Over the past two weeks, reports in the news have revealed that many countries around the world are addressing issues of curriculum, and teacher and student protests.
Upon surveying primary teachers, the Scottish government has discovered deep concerns over the level of resources the government will provide to support the new Curriculum of Excellence. In Denmark and France, academics are concerned about plans to teach in English, yet Malaysia is introducing new English tests for young teens. The French government plans to give children lessons on “dignity, freedom and equality,” while in Japan and Russia, debate rages over the content of history textbooks.
On April 2, Danish teachers were “locked-out” of school by the Social Democratic Party government because they rejected demands that they work extra teaching hours. With nearly 69,000 teachers barred from classrooms, 900,000 students could not go to school for almost one month. As a result, Denmark saw teacher protests and a recent survey revealed that Danish teachers have lost faith in their government.
In Chile, students have been protesting private universities, fighting for an improved and free education, which has led them to be called a “generation without fear.” Meanwhile, teachers in Mexico showed their anger with recent state education reforms by storming the offices of four different political parties.
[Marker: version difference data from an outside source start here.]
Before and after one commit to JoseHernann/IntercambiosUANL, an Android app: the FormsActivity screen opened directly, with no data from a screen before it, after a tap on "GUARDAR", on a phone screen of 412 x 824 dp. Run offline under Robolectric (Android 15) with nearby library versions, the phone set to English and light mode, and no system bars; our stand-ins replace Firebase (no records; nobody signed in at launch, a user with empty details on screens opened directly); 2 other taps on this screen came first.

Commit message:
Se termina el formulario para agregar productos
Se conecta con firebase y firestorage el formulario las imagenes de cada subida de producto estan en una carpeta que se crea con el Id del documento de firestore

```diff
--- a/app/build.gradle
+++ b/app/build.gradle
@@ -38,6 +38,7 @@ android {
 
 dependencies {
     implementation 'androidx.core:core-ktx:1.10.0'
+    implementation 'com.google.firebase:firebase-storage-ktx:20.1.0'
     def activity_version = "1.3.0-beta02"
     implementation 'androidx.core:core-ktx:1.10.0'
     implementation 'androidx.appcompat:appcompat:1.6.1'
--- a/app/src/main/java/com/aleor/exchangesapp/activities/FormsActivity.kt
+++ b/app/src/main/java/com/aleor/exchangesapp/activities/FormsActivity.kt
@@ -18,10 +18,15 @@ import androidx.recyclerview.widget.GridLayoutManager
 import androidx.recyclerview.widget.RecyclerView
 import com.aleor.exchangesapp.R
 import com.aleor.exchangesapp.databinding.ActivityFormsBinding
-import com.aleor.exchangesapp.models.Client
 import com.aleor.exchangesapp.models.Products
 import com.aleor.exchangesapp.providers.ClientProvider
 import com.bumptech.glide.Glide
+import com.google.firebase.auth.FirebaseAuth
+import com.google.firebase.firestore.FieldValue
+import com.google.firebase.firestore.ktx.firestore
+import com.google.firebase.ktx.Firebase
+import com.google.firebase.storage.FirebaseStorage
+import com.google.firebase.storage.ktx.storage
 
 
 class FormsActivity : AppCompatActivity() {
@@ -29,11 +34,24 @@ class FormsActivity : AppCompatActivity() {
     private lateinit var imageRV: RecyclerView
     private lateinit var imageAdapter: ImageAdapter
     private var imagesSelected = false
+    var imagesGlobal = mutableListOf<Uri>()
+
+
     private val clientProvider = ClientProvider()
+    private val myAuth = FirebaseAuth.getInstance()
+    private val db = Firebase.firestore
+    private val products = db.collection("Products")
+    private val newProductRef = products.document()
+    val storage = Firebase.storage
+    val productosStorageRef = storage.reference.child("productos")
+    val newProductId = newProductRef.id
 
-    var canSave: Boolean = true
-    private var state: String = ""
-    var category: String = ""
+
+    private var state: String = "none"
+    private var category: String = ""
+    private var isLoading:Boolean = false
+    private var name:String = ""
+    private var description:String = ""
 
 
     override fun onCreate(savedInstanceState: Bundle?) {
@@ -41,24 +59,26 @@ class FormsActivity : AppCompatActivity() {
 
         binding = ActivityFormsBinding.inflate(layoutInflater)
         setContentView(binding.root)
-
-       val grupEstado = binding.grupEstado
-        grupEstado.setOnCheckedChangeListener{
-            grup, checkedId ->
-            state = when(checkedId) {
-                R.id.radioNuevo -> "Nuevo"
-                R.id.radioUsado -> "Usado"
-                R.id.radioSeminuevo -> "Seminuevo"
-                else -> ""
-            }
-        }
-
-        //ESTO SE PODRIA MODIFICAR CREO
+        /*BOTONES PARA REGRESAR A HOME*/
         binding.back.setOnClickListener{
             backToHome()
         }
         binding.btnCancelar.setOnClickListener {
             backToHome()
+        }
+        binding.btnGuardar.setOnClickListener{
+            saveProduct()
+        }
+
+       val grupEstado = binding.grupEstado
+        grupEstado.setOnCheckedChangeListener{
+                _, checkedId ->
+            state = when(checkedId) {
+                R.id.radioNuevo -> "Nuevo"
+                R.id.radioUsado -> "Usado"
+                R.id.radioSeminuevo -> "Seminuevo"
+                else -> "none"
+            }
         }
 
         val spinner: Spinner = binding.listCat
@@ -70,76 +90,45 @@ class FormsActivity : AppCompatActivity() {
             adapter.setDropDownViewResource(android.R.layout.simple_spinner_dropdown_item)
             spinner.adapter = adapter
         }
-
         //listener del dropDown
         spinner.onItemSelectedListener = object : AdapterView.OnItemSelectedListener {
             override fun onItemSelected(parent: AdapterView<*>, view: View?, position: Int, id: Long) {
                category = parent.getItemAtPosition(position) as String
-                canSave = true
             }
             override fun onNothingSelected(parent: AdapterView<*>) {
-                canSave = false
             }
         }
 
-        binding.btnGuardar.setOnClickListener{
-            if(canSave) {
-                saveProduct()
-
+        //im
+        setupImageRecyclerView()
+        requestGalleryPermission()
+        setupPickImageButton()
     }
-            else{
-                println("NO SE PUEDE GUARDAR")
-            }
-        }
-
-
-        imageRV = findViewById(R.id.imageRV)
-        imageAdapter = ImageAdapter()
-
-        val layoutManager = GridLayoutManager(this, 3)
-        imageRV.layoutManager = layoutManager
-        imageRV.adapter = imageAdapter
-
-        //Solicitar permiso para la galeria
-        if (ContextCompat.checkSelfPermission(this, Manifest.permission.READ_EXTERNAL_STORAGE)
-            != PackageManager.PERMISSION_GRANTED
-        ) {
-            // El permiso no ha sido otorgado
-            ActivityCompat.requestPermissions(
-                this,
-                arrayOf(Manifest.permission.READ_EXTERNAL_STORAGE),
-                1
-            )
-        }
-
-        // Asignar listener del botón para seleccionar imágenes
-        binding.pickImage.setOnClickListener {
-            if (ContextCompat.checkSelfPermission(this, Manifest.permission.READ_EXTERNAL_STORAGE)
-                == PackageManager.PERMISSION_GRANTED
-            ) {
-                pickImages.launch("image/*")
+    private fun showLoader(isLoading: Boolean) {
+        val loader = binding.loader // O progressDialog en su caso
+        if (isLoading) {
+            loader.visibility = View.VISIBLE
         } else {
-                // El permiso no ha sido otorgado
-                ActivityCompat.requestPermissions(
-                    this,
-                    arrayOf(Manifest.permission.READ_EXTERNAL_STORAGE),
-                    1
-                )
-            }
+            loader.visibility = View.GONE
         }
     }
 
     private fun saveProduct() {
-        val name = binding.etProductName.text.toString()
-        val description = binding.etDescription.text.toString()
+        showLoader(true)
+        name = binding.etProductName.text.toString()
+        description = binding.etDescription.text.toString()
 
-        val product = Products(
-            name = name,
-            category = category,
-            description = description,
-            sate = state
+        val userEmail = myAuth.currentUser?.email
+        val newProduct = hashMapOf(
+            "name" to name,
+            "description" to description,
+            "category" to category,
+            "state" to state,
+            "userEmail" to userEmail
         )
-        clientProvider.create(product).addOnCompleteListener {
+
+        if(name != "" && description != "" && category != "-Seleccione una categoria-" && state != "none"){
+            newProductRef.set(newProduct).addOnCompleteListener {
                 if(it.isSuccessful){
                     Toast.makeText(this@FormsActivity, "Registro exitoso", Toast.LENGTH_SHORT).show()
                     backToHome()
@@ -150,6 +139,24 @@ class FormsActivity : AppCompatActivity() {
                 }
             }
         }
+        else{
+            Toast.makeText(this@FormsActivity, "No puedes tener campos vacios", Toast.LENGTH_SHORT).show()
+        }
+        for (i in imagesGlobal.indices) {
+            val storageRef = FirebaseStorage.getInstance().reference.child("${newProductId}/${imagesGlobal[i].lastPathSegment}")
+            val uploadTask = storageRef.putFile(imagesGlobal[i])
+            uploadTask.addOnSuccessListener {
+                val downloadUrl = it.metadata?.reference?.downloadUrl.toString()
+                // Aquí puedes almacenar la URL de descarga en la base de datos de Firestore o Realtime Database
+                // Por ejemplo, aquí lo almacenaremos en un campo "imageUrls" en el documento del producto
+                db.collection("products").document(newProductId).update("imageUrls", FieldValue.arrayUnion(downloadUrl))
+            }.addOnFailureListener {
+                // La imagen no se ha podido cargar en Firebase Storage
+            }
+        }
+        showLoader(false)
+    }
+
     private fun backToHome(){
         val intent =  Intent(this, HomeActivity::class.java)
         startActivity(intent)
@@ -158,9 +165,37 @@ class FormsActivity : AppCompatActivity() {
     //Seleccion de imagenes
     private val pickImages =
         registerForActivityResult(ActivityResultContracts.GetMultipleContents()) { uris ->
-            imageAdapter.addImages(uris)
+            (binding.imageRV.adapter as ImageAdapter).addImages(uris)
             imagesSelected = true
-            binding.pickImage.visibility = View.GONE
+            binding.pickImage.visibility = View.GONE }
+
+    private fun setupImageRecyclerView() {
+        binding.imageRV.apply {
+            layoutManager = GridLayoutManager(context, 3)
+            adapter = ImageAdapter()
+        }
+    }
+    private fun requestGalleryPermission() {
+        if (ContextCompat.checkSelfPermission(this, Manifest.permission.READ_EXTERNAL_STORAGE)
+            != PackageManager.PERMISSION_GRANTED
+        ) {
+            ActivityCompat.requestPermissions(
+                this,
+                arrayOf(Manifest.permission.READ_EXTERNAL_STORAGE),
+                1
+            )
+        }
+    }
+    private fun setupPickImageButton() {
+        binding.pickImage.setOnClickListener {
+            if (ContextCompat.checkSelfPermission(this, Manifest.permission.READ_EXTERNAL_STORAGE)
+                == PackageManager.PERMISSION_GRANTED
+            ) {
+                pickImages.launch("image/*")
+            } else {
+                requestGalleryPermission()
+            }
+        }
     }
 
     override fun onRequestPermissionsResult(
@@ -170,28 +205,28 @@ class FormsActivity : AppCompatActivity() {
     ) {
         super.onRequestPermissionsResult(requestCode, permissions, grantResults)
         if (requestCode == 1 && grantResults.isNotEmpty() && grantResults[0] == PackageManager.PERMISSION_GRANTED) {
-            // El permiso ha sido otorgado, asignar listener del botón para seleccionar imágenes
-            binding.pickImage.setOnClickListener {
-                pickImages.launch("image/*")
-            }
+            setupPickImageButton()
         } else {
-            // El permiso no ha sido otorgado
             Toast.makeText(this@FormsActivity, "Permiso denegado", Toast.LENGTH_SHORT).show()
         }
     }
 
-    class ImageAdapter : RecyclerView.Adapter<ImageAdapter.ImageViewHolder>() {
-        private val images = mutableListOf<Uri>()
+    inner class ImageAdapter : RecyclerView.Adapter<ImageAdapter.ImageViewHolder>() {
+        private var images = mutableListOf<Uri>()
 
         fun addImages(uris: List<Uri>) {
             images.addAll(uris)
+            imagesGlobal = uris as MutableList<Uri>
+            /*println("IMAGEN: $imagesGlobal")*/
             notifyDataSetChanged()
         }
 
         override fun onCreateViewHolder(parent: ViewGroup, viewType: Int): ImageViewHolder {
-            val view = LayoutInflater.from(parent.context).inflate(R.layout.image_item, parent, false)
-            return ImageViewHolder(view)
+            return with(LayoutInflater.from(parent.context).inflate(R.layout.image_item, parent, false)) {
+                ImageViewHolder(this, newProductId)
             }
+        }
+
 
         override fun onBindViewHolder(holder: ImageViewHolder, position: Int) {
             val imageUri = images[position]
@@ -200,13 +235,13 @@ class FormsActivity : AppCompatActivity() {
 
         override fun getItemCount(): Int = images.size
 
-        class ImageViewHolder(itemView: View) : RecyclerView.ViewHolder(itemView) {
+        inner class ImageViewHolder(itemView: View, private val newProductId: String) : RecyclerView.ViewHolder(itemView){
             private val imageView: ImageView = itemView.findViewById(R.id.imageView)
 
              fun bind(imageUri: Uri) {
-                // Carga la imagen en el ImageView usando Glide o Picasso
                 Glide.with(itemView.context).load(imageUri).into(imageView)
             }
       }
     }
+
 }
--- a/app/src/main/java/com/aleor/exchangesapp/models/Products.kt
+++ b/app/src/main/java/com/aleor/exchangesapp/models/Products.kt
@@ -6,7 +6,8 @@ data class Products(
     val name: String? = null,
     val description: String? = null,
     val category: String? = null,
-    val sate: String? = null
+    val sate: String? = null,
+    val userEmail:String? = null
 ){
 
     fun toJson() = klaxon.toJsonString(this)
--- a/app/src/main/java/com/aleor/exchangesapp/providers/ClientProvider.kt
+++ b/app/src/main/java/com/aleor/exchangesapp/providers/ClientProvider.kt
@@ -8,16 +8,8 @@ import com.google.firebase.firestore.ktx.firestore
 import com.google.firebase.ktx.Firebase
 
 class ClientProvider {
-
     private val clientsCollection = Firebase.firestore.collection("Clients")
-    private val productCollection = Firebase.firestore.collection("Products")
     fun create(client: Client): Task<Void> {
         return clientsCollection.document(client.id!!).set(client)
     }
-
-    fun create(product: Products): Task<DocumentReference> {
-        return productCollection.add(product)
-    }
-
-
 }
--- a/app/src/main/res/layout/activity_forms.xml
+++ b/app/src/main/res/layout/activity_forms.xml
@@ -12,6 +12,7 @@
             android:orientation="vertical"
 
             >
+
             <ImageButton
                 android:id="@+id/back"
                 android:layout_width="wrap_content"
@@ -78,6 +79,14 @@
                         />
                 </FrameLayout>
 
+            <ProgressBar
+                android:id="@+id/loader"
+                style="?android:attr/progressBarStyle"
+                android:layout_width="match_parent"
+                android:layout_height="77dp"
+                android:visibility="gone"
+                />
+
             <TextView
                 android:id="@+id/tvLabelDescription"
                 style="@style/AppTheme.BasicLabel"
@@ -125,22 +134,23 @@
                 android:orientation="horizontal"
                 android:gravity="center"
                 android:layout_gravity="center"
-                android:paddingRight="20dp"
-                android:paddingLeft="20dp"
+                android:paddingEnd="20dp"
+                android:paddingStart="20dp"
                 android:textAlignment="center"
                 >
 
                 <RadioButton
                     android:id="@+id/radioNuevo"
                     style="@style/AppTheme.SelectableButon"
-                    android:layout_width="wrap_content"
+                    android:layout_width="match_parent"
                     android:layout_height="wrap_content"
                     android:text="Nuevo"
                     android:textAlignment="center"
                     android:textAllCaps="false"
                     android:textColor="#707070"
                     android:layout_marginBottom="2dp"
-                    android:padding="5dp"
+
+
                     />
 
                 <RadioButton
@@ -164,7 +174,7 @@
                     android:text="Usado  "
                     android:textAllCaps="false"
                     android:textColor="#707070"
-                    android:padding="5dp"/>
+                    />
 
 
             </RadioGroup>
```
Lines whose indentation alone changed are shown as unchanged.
Spain’s education community is planning a peaceful strike for May 9th in rejection of the Education Ministry’s reform plans.